■ Exercise directions
Output the number of lines in the entries below with the string "hover" in them, and nothing further.

■ Data in this exercise
○ ○ ○ ○ ○ ○ ○

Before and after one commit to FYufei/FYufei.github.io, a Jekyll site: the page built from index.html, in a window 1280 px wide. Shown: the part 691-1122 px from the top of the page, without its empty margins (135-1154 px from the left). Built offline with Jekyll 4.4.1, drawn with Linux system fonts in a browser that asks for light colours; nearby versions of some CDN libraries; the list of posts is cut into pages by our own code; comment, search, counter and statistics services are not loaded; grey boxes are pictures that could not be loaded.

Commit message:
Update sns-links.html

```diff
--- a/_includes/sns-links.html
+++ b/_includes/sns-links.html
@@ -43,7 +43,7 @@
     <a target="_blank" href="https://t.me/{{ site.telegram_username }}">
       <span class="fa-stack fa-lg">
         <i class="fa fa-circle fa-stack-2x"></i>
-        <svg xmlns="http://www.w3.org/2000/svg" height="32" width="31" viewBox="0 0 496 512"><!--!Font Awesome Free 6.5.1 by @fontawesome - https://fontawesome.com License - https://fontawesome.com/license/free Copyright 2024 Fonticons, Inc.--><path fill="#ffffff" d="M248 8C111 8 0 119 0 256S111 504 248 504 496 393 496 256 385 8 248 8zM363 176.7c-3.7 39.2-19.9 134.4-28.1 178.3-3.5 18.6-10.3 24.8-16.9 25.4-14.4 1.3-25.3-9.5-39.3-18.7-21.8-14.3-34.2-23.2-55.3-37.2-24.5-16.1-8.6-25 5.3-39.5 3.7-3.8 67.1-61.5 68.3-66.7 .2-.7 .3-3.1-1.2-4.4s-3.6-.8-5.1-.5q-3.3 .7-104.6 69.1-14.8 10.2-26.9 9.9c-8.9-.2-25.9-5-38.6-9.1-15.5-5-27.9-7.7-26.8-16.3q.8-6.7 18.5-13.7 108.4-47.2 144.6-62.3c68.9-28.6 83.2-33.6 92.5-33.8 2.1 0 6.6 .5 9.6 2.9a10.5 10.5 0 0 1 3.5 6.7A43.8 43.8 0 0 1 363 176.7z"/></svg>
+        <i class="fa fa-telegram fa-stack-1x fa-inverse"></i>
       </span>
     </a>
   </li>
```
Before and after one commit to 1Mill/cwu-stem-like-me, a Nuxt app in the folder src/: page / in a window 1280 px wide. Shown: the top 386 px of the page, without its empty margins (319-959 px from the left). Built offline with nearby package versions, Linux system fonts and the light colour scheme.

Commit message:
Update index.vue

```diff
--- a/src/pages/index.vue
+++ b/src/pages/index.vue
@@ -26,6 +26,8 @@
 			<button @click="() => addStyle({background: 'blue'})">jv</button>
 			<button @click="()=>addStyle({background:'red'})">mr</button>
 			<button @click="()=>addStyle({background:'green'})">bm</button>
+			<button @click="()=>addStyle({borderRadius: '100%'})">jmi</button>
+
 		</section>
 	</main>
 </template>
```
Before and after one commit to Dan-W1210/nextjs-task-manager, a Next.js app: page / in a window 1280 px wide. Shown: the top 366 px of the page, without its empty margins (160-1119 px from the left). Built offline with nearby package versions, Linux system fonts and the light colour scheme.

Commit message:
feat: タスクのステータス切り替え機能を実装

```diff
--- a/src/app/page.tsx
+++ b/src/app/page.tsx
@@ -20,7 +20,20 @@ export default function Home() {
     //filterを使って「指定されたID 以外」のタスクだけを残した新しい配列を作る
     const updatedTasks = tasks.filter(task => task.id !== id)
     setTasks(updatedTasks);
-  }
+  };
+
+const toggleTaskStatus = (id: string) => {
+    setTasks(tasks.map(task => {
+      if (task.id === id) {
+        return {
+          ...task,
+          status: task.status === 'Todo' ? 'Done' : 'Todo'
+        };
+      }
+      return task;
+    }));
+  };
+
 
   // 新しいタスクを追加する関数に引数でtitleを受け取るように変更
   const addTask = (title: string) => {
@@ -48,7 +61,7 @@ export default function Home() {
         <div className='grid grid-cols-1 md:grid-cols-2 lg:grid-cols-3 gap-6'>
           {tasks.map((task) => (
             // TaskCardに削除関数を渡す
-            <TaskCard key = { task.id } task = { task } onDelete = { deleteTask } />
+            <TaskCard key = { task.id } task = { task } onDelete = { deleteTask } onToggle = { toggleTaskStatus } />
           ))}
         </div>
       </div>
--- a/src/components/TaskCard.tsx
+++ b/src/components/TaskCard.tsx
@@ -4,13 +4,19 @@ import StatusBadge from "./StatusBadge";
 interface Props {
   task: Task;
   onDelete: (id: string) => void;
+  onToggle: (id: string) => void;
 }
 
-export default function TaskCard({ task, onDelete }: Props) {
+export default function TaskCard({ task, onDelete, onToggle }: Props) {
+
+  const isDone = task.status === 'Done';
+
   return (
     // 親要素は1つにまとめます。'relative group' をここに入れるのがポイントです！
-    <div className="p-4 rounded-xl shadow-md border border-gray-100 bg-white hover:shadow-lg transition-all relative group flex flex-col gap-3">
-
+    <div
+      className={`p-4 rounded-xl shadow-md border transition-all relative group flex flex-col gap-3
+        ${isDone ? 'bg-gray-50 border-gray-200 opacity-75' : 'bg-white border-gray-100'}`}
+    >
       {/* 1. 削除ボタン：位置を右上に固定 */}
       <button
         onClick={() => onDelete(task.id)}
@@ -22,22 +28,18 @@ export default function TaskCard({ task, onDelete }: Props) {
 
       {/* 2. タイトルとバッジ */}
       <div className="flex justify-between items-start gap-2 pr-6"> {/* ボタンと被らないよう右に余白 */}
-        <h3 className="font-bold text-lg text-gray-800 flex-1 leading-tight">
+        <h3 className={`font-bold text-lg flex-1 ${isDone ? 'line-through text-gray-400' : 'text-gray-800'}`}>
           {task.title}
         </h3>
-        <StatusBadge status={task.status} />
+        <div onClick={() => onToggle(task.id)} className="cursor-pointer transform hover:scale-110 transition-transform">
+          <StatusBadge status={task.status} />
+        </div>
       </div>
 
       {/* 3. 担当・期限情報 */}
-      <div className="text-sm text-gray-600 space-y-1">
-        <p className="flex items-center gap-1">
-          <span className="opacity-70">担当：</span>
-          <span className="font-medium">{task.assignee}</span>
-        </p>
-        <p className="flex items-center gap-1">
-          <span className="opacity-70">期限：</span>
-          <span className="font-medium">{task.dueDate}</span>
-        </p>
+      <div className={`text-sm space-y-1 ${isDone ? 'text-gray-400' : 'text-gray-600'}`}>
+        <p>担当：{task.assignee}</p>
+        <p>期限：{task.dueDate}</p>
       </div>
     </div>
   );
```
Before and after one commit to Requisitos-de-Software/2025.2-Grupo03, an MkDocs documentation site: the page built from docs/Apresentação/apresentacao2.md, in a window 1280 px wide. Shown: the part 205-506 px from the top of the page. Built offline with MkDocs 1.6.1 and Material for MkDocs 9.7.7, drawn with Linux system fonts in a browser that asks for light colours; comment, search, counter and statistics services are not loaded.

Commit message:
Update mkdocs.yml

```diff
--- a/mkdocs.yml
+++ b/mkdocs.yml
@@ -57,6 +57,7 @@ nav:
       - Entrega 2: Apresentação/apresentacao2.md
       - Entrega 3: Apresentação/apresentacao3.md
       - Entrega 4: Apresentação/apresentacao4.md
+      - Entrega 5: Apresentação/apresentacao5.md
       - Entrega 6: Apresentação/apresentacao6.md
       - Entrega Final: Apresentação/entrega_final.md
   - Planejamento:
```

○ ○ ○ ○ ○ ○ ○

■ Answer to this exercise
2